- _Entries taken from a collection_
....

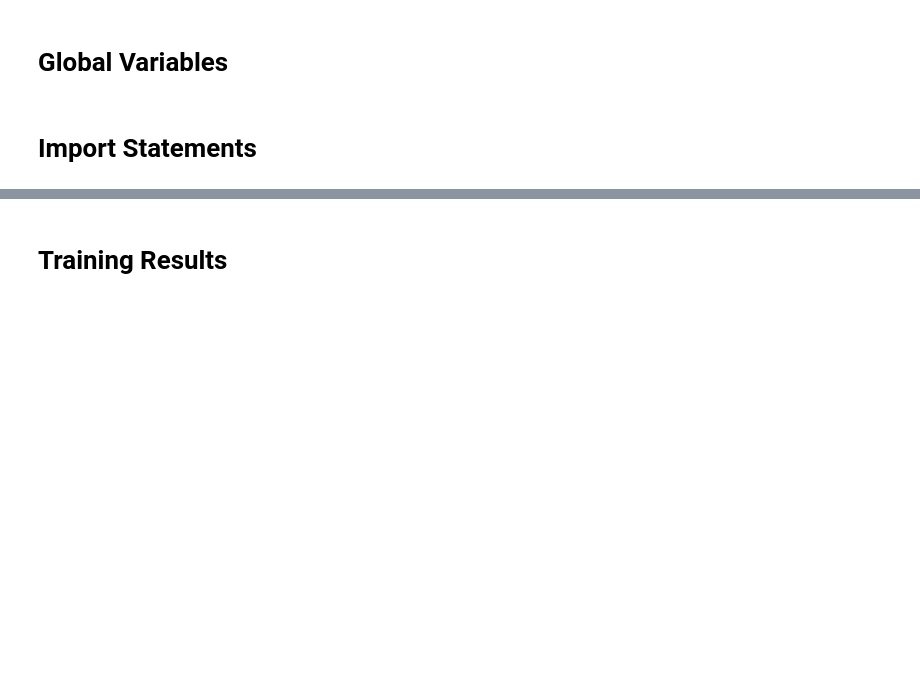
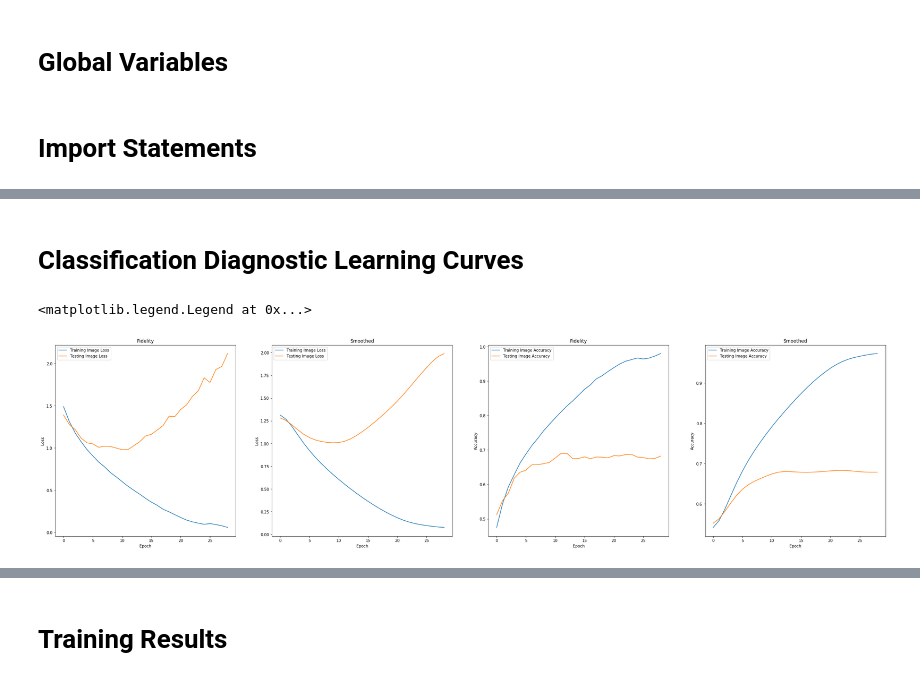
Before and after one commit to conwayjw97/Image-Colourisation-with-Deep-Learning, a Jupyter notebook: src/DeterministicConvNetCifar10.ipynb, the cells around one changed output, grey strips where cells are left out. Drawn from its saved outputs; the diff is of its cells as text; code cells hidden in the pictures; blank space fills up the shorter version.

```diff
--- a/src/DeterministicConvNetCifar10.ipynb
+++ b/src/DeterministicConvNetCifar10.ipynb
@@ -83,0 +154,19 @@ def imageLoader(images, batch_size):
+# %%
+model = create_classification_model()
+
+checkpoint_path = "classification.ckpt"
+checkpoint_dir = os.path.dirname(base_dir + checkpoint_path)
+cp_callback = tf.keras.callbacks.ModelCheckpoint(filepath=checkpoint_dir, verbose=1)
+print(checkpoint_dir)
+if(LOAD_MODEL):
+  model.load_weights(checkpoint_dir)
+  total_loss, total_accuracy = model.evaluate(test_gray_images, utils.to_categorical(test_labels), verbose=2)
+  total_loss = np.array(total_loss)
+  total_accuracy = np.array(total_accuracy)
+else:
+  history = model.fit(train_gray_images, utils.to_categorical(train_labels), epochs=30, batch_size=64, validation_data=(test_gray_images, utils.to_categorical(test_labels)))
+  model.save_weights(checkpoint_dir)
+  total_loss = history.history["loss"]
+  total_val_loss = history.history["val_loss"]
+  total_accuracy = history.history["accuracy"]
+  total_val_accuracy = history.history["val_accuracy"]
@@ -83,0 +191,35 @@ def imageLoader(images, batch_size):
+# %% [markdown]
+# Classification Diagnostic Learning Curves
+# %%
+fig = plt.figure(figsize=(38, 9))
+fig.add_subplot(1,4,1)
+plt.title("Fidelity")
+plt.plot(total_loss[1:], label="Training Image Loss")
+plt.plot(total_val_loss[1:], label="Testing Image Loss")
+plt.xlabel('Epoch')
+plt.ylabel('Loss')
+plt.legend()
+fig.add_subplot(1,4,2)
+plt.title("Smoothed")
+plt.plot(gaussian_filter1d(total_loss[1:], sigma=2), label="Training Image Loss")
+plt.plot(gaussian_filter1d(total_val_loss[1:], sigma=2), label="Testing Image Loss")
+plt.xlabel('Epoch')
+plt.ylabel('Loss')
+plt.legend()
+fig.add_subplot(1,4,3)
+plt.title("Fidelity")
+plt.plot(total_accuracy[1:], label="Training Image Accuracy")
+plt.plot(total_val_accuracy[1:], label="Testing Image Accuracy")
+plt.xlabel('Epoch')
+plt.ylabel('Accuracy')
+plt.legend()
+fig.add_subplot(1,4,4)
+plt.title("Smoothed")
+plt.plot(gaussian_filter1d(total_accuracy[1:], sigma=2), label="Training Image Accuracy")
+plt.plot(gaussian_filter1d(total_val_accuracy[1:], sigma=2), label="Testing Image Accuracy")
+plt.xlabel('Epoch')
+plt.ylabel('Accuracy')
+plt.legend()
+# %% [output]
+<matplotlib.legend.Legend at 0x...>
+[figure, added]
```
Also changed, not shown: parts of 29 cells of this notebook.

....

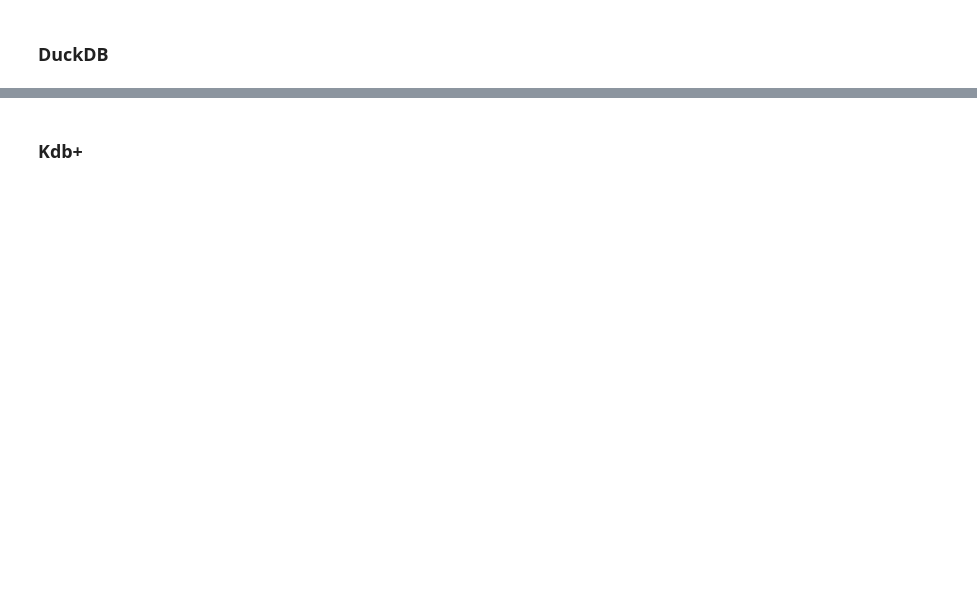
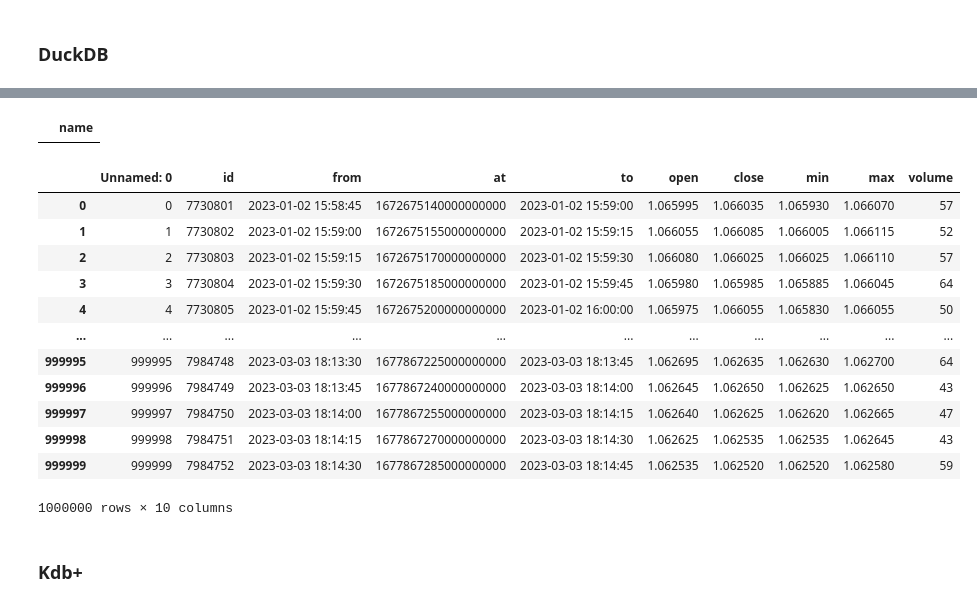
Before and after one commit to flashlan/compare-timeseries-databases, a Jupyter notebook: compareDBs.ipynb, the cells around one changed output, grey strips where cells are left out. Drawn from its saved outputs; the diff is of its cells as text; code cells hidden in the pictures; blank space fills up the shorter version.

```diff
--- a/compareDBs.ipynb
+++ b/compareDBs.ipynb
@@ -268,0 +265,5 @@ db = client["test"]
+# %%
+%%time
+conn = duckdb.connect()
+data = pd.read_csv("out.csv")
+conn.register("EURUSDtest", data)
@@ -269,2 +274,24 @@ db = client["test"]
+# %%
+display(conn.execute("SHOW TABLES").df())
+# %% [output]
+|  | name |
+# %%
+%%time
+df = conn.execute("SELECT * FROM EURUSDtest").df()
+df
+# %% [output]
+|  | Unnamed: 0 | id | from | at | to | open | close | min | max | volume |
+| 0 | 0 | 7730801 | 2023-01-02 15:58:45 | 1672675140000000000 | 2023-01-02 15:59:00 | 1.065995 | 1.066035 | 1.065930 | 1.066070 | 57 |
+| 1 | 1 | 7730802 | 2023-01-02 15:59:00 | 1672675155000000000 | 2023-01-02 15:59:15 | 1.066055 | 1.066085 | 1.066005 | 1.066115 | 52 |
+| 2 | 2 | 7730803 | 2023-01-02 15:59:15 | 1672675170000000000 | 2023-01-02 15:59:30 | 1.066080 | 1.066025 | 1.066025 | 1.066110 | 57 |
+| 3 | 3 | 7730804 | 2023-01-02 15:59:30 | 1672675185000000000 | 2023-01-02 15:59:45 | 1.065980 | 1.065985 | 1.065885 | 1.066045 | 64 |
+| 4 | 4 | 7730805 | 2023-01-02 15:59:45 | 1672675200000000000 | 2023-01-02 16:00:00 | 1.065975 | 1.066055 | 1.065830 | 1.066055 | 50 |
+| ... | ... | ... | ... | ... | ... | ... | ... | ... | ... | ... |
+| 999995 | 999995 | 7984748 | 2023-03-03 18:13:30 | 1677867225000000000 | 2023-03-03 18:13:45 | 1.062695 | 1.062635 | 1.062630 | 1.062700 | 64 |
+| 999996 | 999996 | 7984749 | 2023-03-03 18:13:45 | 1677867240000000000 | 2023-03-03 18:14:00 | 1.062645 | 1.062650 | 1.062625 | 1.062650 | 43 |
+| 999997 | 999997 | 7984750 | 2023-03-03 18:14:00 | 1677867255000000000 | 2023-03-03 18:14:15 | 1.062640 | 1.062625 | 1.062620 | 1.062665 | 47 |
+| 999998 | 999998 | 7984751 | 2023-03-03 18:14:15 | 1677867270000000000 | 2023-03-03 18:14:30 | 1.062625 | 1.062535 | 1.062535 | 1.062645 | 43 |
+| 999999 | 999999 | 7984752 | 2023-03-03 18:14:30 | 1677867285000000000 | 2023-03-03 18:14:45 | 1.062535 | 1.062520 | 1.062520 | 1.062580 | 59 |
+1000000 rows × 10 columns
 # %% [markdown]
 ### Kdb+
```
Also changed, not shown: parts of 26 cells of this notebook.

....

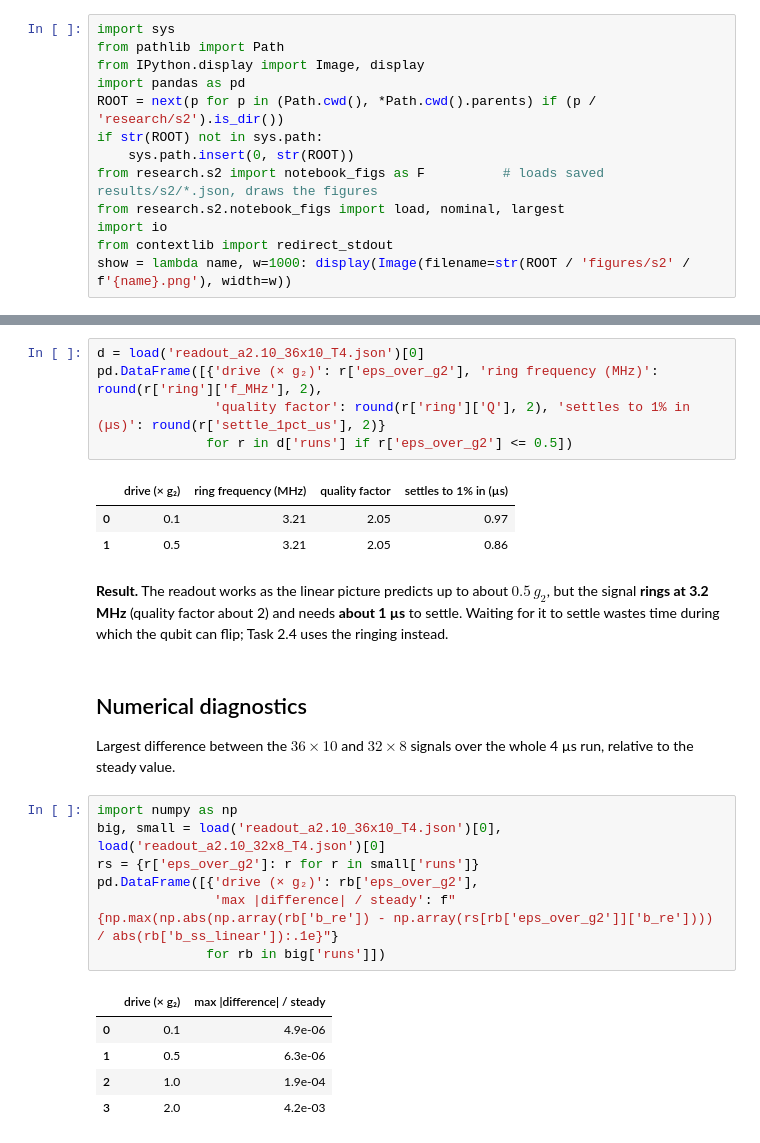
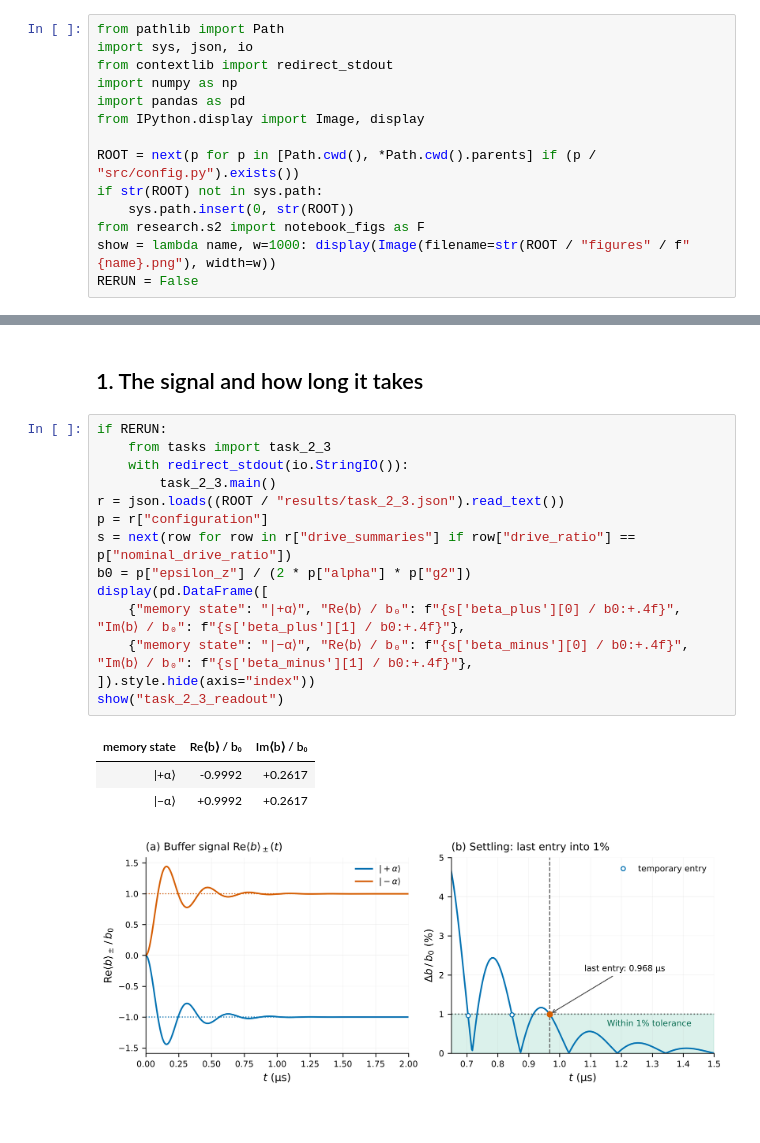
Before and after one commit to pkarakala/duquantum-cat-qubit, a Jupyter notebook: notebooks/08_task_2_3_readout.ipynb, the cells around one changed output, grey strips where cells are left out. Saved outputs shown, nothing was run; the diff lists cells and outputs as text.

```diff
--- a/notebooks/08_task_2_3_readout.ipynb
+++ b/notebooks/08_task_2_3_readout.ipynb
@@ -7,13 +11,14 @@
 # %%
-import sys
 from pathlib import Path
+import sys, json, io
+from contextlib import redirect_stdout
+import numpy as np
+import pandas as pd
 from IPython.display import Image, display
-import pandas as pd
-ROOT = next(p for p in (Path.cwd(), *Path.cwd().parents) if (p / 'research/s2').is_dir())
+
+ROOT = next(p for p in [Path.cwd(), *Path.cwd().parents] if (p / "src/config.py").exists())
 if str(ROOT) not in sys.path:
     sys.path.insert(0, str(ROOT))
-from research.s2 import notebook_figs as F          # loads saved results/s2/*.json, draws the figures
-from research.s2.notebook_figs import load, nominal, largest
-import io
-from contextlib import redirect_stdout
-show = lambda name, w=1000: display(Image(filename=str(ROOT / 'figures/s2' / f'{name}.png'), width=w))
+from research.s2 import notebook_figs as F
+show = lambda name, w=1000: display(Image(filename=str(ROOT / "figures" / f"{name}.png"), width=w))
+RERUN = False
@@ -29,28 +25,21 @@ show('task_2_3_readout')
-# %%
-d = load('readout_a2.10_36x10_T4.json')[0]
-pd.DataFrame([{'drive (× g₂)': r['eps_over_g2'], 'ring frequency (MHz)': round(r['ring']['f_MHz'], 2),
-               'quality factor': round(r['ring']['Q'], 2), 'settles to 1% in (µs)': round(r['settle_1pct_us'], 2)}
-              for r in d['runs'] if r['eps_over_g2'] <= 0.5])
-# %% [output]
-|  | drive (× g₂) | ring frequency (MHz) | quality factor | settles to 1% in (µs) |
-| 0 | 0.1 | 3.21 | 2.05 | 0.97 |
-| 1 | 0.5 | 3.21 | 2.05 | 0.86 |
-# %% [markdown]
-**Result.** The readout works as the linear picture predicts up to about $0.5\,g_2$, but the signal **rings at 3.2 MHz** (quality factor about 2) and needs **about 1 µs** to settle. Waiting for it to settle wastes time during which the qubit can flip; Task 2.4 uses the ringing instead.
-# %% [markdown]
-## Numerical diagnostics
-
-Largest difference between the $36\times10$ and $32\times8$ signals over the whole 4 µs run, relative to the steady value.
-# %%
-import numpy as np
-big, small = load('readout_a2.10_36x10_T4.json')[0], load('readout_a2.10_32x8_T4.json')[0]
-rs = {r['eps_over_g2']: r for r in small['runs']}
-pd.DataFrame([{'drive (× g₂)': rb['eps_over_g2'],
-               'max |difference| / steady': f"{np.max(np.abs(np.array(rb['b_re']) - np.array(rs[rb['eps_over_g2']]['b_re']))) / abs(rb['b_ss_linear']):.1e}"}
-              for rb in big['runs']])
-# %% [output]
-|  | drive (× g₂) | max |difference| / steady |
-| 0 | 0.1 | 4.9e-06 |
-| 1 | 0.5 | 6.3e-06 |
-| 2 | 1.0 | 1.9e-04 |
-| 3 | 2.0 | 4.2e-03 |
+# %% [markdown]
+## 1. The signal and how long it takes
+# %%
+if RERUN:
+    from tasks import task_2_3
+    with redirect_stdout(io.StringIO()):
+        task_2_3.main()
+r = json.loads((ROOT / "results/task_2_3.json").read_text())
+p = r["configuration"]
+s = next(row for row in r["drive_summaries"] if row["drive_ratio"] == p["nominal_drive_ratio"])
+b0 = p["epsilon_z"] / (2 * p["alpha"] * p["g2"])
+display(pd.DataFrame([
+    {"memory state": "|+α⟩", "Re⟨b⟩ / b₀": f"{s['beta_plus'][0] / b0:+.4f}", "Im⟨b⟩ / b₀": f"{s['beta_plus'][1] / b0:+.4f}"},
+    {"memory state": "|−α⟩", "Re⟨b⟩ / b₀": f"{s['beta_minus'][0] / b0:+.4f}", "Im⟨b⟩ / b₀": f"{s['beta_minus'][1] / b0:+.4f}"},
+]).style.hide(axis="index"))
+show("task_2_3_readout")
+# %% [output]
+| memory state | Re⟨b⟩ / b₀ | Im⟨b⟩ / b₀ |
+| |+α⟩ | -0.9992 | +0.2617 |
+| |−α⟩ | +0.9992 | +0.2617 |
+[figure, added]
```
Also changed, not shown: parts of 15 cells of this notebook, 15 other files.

....

- _Work to be completed_
Which lines hold the word "execute"? Copy each of them from the records.

- _Answer section_
+display(conn.execute("SHOW TABLES").df())
+df = conn.execute("SELECT * FROM EURUSDtest").df()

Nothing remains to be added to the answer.